Source: National Cyber Security – Produced By Gregory Evans

The Central Intelligence Agency created and used code that pretended to be from Kaspersky Lab while hacking people, a big twist on what has been an ongoing saga of allegations of Kaspersky colluding with the Russian government, according to the latest release by Wikileaks of leaked top secret U.S. government files.

The Vault 8 release, issued Thursday, detailed the source code and development logs behind the CIA’s “Project Hive,” designed by the agency to implant malware to spy on targets outside the country. Within the released code was evidence that the CIA used fake certificates pretending to have been from Kaspersky Lab, meaning essentially that the agency was hacking people across the globe while impersonating Kaspersky.
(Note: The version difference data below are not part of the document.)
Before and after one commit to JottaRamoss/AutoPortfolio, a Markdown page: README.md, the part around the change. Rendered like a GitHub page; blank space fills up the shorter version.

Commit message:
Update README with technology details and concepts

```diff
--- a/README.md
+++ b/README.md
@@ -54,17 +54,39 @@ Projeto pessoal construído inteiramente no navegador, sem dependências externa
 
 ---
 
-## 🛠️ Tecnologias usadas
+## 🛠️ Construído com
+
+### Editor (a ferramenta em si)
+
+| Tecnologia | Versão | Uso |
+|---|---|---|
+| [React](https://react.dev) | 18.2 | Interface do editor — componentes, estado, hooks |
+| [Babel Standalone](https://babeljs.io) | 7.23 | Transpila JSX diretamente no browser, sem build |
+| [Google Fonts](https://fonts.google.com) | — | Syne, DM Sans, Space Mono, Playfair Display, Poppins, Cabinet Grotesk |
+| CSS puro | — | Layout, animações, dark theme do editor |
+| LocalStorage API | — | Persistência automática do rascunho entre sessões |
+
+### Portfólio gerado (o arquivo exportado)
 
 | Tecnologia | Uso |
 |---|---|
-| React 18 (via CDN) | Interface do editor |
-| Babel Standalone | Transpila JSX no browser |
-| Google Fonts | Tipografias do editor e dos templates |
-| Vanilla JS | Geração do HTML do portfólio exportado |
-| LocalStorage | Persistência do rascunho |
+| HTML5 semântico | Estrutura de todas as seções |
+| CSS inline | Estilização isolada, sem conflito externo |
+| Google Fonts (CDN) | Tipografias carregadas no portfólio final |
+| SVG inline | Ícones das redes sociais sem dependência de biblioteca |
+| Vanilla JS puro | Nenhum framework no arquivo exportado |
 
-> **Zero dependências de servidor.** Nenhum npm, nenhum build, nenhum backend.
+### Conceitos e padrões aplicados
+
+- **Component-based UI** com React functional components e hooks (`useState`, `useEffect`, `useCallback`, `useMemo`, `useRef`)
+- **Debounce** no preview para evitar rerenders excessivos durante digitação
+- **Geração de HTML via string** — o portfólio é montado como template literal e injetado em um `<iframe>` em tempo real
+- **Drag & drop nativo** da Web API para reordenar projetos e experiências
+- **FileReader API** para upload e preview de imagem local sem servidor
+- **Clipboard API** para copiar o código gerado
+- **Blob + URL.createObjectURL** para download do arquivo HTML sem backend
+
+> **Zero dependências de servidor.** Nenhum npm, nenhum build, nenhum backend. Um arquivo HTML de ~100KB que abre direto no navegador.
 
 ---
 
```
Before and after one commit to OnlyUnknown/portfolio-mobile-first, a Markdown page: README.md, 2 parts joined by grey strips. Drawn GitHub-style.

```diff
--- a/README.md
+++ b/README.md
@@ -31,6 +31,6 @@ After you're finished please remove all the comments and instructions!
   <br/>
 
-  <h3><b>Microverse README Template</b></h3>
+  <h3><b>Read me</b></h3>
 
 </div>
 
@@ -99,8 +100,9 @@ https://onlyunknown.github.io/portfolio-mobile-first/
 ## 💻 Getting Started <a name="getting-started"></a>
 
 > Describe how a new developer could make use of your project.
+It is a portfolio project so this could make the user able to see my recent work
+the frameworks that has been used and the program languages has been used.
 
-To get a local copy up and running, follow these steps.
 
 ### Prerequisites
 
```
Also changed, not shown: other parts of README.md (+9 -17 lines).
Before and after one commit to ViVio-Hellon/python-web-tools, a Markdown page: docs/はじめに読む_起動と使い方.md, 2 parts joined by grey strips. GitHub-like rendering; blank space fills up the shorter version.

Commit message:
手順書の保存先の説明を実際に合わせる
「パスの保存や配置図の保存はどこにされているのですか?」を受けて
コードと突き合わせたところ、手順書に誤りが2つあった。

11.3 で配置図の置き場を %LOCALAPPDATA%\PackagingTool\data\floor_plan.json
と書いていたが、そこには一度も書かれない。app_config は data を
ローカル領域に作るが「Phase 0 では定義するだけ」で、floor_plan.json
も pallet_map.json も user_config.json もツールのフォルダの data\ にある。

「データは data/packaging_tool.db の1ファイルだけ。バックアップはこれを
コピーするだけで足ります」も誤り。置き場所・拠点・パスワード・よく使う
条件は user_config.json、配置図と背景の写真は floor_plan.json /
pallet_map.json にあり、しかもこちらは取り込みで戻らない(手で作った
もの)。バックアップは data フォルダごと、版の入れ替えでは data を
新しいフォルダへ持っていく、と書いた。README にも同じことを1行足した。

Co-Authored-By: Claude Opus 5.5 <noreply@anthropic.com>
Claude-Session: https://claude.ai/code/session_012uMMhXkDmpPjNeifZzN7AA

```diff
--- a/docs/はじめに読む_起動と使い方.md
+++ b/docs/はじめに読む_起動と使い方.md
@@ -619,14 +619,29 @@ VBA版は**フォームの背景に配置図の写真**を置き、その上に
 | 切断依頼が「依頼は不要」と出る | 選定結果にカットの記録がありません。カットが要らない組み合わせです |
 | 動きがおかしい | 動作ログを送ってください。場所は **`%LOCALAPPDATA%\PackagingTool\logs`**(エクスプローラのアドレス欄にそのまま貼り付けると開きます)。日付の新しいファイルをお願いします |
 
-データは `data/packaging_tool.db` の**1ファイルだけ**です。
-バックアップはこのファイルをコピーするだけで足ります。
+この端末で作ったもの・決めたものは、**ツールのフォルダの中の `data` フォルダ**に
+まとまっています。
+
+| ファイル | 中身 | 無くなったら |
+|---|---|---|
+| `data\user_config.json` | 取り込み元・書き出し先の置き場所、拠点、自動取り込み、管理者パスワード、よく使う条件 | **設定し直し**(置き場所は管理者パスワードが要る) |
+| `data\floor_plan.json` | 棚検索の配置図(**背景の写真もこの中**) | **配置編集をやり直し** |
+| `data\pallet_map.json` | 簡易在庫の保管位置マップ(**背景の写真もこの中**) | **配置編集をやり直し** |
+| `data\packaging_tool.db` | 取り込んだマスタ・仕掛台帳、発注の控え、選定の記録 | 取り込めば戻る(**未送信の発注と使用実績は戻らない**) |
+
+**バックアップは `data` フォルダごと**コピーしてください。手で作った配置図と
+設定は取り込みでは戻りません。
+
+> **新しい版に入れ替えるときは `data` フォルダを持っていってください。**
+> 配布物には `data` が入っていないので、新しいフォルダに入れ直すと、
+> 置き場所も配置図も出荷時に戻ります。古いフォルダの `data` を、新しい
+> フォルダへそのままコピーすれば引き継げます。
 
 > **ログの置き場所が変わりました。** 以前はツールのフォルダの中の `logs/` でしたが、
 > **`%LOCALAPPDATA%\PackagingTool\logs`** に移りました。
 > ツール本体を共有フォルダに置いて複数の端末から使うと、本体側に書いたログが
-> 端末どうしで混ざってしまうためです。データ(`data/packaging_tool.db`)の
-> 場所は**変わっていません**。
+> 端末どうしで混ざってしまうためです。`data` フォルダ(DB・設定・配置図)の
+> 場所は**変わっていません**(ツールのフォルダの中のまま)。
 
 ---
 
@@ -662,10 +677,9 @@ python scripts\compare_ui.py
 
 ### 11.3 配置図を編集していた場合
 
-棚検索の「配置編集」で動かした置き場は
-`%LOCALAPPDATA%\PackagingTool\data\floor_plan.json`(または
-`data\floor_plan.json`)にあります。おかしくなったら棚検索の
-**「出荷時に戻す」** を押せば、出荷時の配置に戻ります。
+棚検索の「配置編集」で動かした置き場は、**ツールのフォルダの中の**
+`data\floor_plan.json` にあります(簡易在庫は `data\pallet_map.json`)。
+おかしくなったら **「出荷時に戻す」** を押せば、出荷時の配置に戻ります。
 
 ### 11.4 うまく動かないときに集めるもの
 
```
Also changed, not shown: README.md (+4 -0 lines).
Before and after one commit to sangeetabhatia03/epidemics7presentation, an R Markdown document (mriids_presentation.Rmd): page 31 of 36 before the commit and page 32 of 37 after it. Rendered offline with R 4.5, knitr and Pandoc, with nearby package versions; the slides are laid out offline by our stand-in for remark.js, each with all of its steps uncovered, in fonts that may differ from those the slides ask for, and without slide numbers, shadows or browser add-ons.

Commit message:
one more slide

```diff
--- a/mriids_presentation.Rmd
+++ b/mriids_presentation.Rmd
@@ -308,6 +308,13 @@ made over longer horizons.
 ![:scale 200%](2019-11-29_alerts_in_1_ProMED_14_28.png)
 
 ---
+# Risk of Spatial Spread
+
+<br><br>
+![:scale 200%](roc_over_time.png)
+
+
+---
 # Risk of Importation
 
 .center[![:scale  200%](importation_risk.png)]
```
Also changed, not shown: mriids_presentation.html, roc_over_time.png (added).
“This publication will enable investigative journalists, forensic experts and the general public to better identify and understand covert CIA infrastructure components,” WikiLeaks said in a statement. “Hive solves a critical problem for the malware operators at the CIA. Even the most sophisticated malware implant on a target computer is useless if there is no way for it to communicate with its operators in a secure manner that does not draw attention.”

Kaspersky Lab has been in the spotlight since June after the Federal Bureau of Investigation raided the company’s employees as part of an investigation into claims the company was colluding with the Russian government to hack and steal information from the U.S. government. Despite there being no solid evidence to date, the company has since been banned by The White House and Department of Homeland Security from use by U.S. government agencies.

In a surprising twist in a story that already reads like a poorly edited self-published spy drama in Amazon.com Inc.’s Kindle book store, Kaspersky claimed last month that it had indeed gained access to top secret spying tools used by the National Security Agency, but only because a contractor accidentally installed malware on his or her computer. The company then claimed that after being made aware that it had accidentally accessed the code, it immediately deleted it.

Although much of the story to date has appeared to be nothing more than a witch hunt against Kaspersky Lab, the fact that Wikileaks has now revealed that the CIA itself was pretending to be the company while hacking people may finally provide some relief to the company going forward.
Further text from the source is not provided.